# [INSTRUCTIONS TO FOLLOW]
Show every line of the data that contains the string "home".

# # #

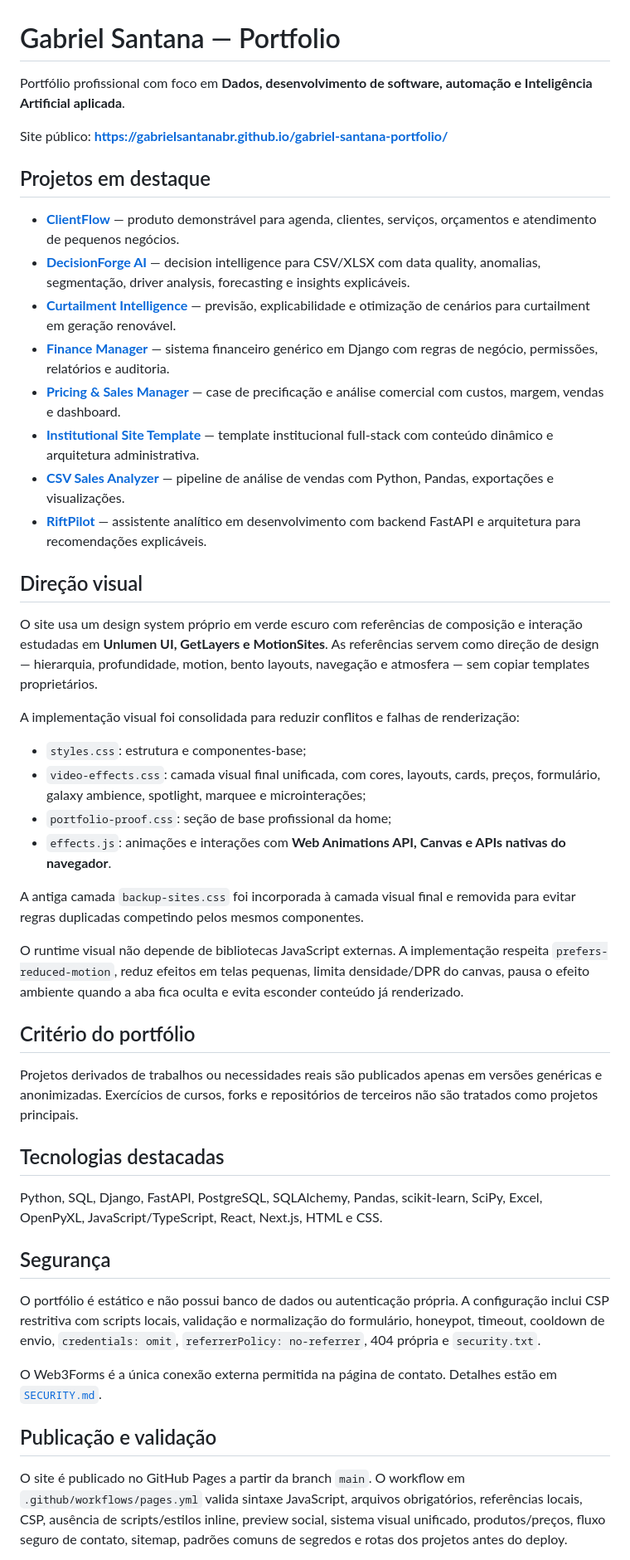
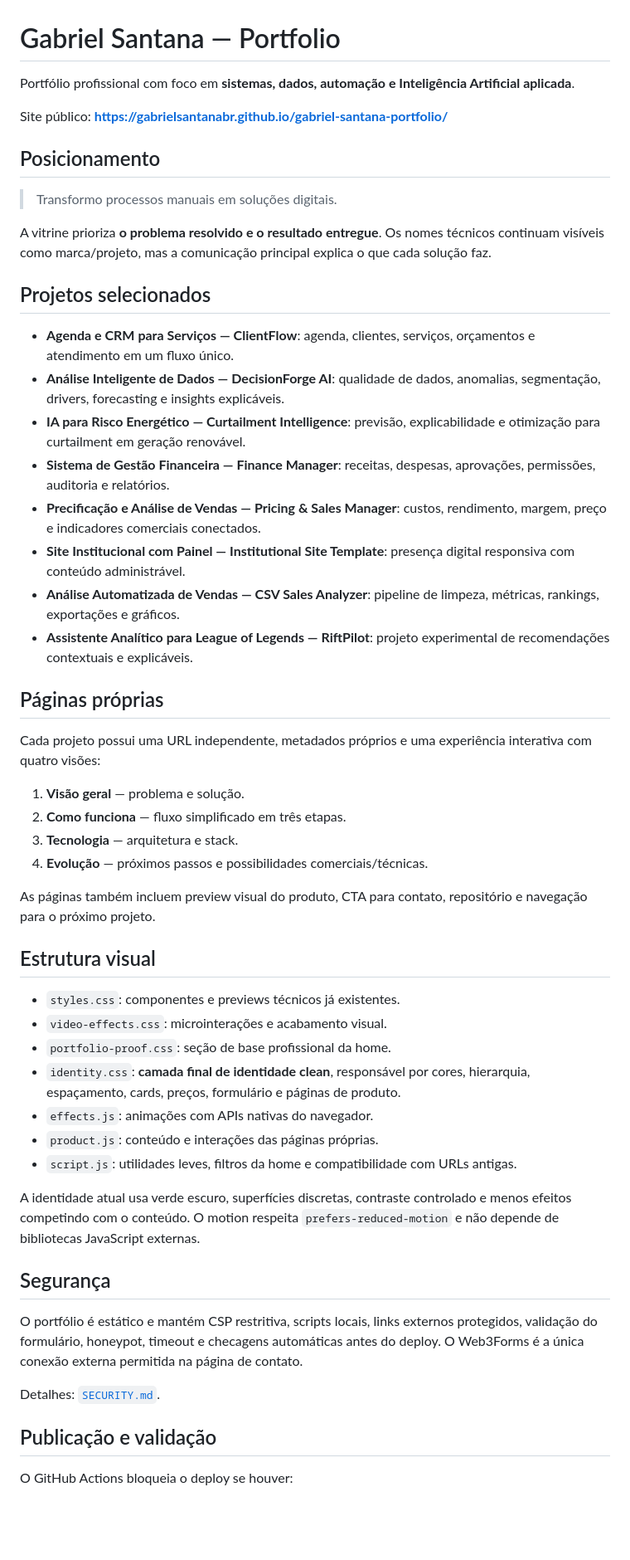
Before and after one commit to GabrielSantanaBR/gabriel-santana-portfolio, a Markdown page: README.md, the part around one of its changes. Shown at 83% size. GitHub-like rendering; blank space fills up the shorter version.

Commit message:
update portfolio README for dedicated product experience

```diff
--- a/README.md
+++ b/README.md
@@ -1,50 +1,56 @@
 # Gabriel Santana — Portfolio
 
-Portfólio profissional com foco em **Dados, desenvolvimento de software, automação e Inteligência Artificial aplicada**.
+Portfólio profissional com foco em **sistemas, dados, automação e Inteligência Artificial aplicada**.
 
 Site público: **https://gabrielsantanabr.github.io/gabriel-santana-portfolio/**
 
-## Projetos em destaque
+## Posicionamento
 
-- **[ClientFlow](https://github.com/GabrielSantanaBR/clientflow)** — produto demonstrável para agenda, clientes, serviços, orçamentos e atendimento de pequenos negócios.
-- **[DecisionForge AI](https://github.com/GabrielSantanaBR/decisionforge-ai)** — decision intelligence para CSV/XLSX com data quality, anomalias, segmentação, driver analysis, forecasting e insights explicáveis.
-- **[Curtailment Intelligence](https://github.com/GabrielSantanaBR/curtailment-intelligence)** — previsão, explicabilidade e otimização de cenários para curtailment em geração renovável.
-- **[Finance Manager](https://github.com/GabrielSantanaBR/finance-manager)** — sistema financeiro genérico em Django com regras de negócio, permissões, relatórios e auditoria.
-- **[Pricing & Sales Manager](https://github.com/GabrielSantanaBR/bakery-manager)** — case de precificação e análise comercial com custos, margem, vendas e dashboard.
-- **[Institutional Site Template](https://github.com/GabrielSantanaBR/institutional-site-template)** — template institucional full-stack com conteúdo dinâmico e arquitetura administrativa.
-- **[CSV Sales Analyzer](https://github.com/GabrielSantanaBR/csv-sales-analyzer)** — pipeline de análise de vendas com Python, Pandas, exportações e visualizações.
-- **[RiftPilot](https://github.com/GabrielSantanaBR/riftpilot)** — assistente analítico em desenvolvimento com backend FastAPI e arquitetura para recomendações explicáveis.
+> Transformo processos manuais em soluções digitais.
 
-## Direção visual
+A vitrine prioriza **o problema resolvido e o resultado entregue**. Os nomes técnicos continuam visíveis como marca/projeto, mas a comunicação principal explica o que cada solução faz.
 
-O site usa um design system próprio em verde escuro com referências de composição e interação estudadas em **Unlumen UI, GetLayers e MotionSites**. As referências servem como direção de design — hierarquia, profundidade, motion, bento layouts, navegação e atmosfera — sem copiar templates proprietários.
+## Projetos selecionados
 
-A implementação visual foi consolidada para reduzir conflitos e falhas de renderização:
+- **Agenda e CRM para Serviços — ClientFlow**: agenda, clientes, serviços, orçamentos e atendimento em um fluxo único.
+- **Análise Inteligente de Dados — DecisionForge AI**: qualidade de dados, anomalias, segmentação, drivers, forecasting e insights explicáveis.
+- **IA para Risco Energético — Curtailment Intelligence**: previsão, explicabilidade e otimização para curtailment em geração renovável.
+- **Sistema de Gestão Financeira — Finance Manager**: receitas, despesas, aprovações, permissões, auditoria e relatórios.
+- **Precificação e Análise de Vendas — Pricing & Sales Manager**: custos, rendimento, margem, preço e indicadores comerciais conectados.
+- **Site Institucional com Painel — Institutional Site Template**: presença digital responsiva com conteúdo administrável.
+- **Análise Automatizada de Vendas — CSV Sales Analyzer**: pipeline de limpeza, métricas, rankings, exportações e gráficos.
+- **Assistente Analítico para League of Legends — RiftPilot**: projeto experimental de recomendações contextuais e explicáveis.
 
-- `styles.css`: estrutura e componentes-base;
-- `video-effects.css`: camada visual final unificada, com cores, layouts, cards, preços, formulário, galaxy ambience, spotlight, marquee e microinterações;
-- `portfolio-proof.css`: seção de base profissional da home;
-- `effects.js`: animações e interações com **Web Animations API, Canvas e APIs nativas do navegador**.
+## Páginas próprias
 
-A antiga camada `backup-sites.css` foi incorporada à camada visual final e removida para evitar regras duplicadas competindo pelos mesmos componentes.
+Cada projeto possui uma URL independente, metadados próprios e uma experiência interativa com quatro visões:
 
-O runtime visual não depende de bibliotecas JavaScript externas. A implementação respeita `prefers-reduced-motion`, reduz efeitos em telas pequenas, limita densidade/DPR do canvas, pausa o efeito ambiente quando a aba fica oculta e evita esconder conteúdo já renderizado.
+1. **Visão geral** — problema e solução.
+2. **Como funciona** — fluxo simplificado em três etapas.
+3. **Tecnologia** — arquitetura e stack.
+4. **Evolução** — próximos passos e possibilidades comerciais/técnicas.
 
-## Critério do portfólio
+As páginas também incluem preview visual do produto, CTA para contato, repositório e navegação para o próximo projeto.
 
-Projetos derivados de trabalhos ou necessidades reais são publicados apenas em versões genéricas e anonimizadas. Exercícios de cursos, forks e repositórios de terceiros não são tratados como projetos principais.
+## Estrutura visual
 
-## Tecnologias destacadas
+- `styles.css`: componentes e previews técnicos já existentes.
+- `video-effects.css`: microinterações e acabamento visual.
+- `portfolio-proof.css`: seção de base profissional da home.
+- `identity.css`: **camada final de identidade clean**, responsável por cores, hierarquia, espaçamento, cards, preços, formulário e páginas de produto.
+- `effects.js`: animações com APIs nativas do navegador.
+- `product.js`: conteúdo e interações das páginas próprias.
+- `script.js`: utilidades leves, filtros da home e compatibilidade com URLs antigas.
 
-Python, SQL, Django, FastAPI, PostgreSQL, SQLAlchemy, Pandas, scikit-learn, SciPy, Excel, OpenPyXL, JavaScript/TypeScript, React, Next.js, HTML e CSS.
+A identidade atual usa verde escuro, superfícies discretas, contraste controlado e menos efeitos competindo com o conteúdo. O motion respeita `prefers-reduced-motion` e não depende de bibliotecas JavaScript externas.
 
 ## Segurança
 
-O portfólio é estático e não possui banco de dados ou autenticação própria. A configuração inclui CSP restritiva com scripts locais, validação e normalização do formulário, honeypot, timeout, cooldown de envio, `credentials: omit`, `referrerPolicy: no-referrer`, 404 própria e `security.txt`.
+O portfólio é estático e mantém CSP restritiva, scripts locais, links externos protegidos, validação do formulário, honeypot, timeout e checagens automáticas antes do deploy. O Web3Forms é a única conexão externa permitida na página de contato.
 
-O Web3Forms é a única conexão externa permitida na página de contato. Detalhes estão em [`SECURITY.md`](SECURITY.md).
+Detalhes: [`SECURITY.md`](SECURITY.md).
 
 ## Publicação e validação
 
-O site é publicado no GitHub Pages a partir da branch `main`. O workflow em `.github/workflows/pages.yml` valida sintaxe JavaScript, arquivos obrigatórios, referências locais, CSP, ausência de scripts/estilos inline, preview social, sistema visual unificado, produtos/preços, fluxo seguro de contato, sitemap, padrões comuns de segredos e rotas dos projetos antes do deploy.
+O GitHub Actions bloqueia o deploy se houver:
 
```
Also changed, not shown: other parts of README.md (+14 -2 lines).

# # #

# [ANSWER TO THE PROBLEM]
-- `portfolio-proof.css`: seção de base profissional da home;
+- `portfolio-proof.css`: seção de base profissional da home.
+- `script.js`: utilidades leves, filtros da home e compatibilidade com URLs antigas.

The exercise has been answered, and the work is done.